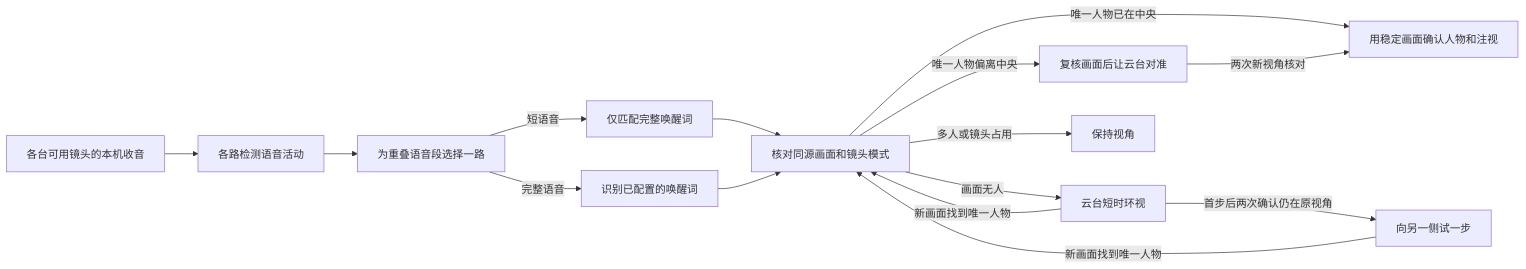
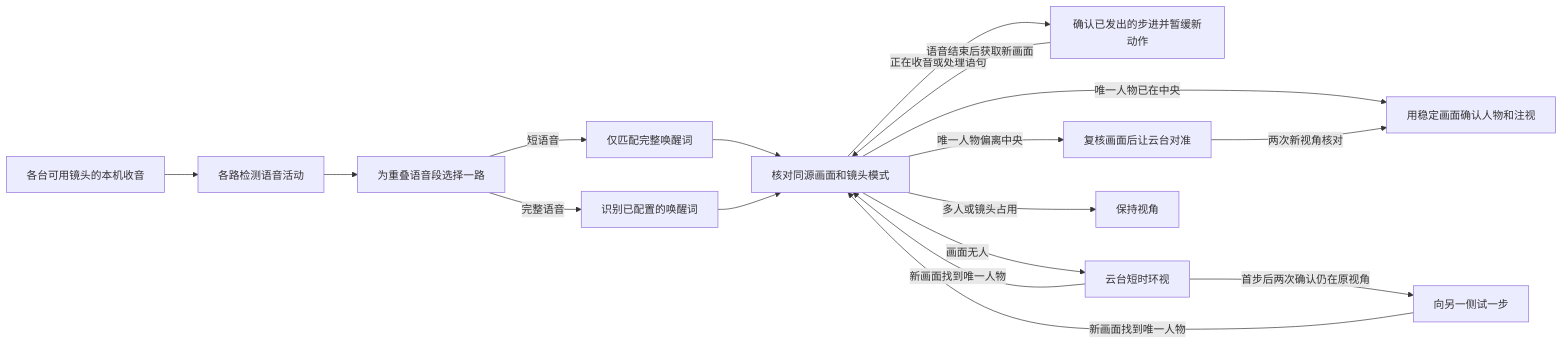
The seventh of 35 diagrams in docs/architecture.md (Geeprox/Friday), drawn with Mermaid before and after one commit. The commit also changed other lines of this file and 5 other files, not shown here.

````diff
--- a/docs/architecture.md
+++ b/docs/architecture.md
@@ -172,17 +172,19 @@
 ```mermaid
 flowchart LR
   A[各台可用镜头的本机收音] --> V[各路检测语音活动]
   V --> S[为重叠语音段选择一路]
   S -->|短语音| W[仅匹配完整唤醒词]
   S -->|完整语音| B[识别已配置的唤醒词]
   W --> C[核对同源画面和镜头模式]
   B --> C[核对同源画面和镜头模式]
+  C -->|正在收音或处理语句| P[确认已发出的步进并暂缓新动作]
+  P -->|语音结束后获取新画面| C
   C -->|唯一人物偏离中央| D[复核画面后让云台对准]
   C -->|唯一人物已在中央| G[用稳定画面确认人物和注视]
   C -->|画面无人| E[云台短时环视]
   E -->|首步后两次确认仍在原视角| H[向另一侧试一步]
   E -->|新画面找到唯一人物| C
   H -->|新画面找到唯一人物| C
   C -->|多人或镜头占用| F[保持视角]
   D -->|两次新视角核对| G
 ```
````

^^^^^^^^

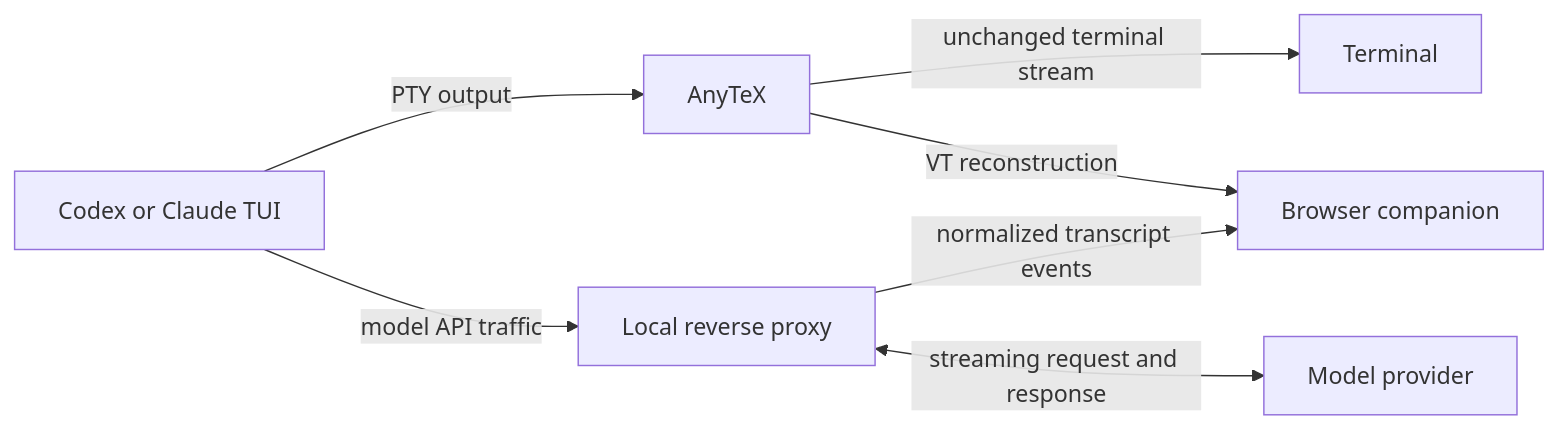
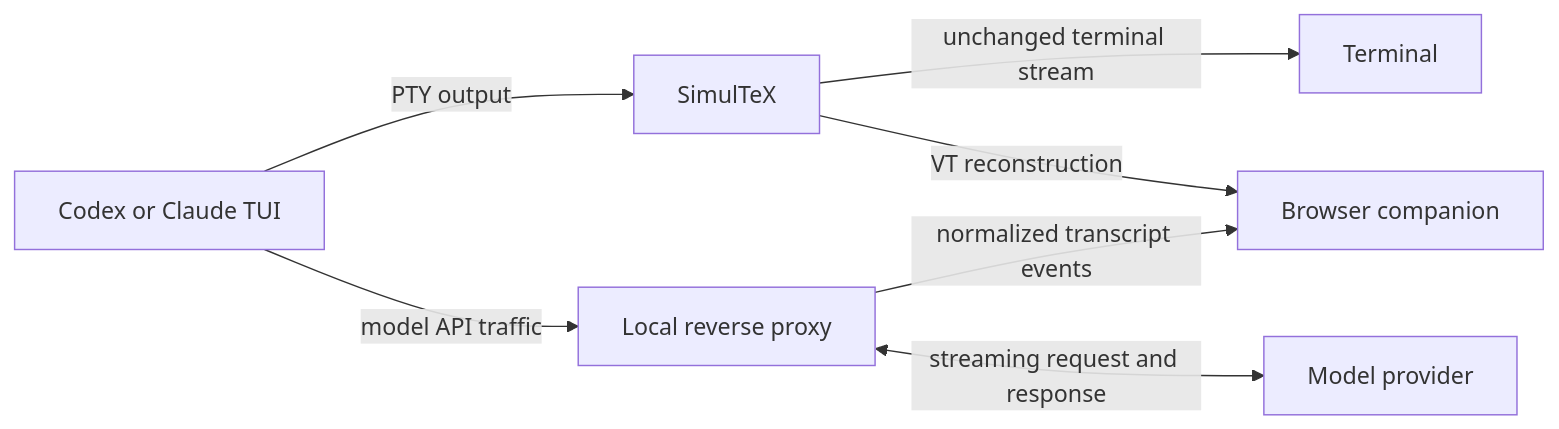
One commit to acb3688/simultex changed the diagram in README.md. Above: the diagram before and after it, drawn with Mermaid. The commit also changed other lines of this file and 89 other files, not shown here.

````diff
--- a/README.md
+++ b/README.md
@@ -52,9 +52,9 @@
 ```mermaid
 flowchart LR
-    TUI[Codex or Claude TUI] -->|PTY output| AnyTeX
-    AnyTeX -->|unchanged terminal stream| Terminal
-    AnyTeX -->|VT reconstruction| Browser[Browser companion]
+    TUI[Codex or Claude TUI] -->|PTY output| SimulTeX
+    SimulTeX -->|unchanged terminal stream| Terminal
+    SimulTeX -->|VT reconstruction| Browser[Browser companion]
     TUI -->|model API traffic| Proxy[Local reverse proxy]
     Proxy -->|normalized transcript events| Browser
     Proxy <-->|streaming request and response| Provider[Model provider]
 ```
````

^^^^^^^^

PROBLEM DETAILS
I would like the number of lines in the material above that contain the string "AnyTeX", with no other words in the reply.

RESPONSE
3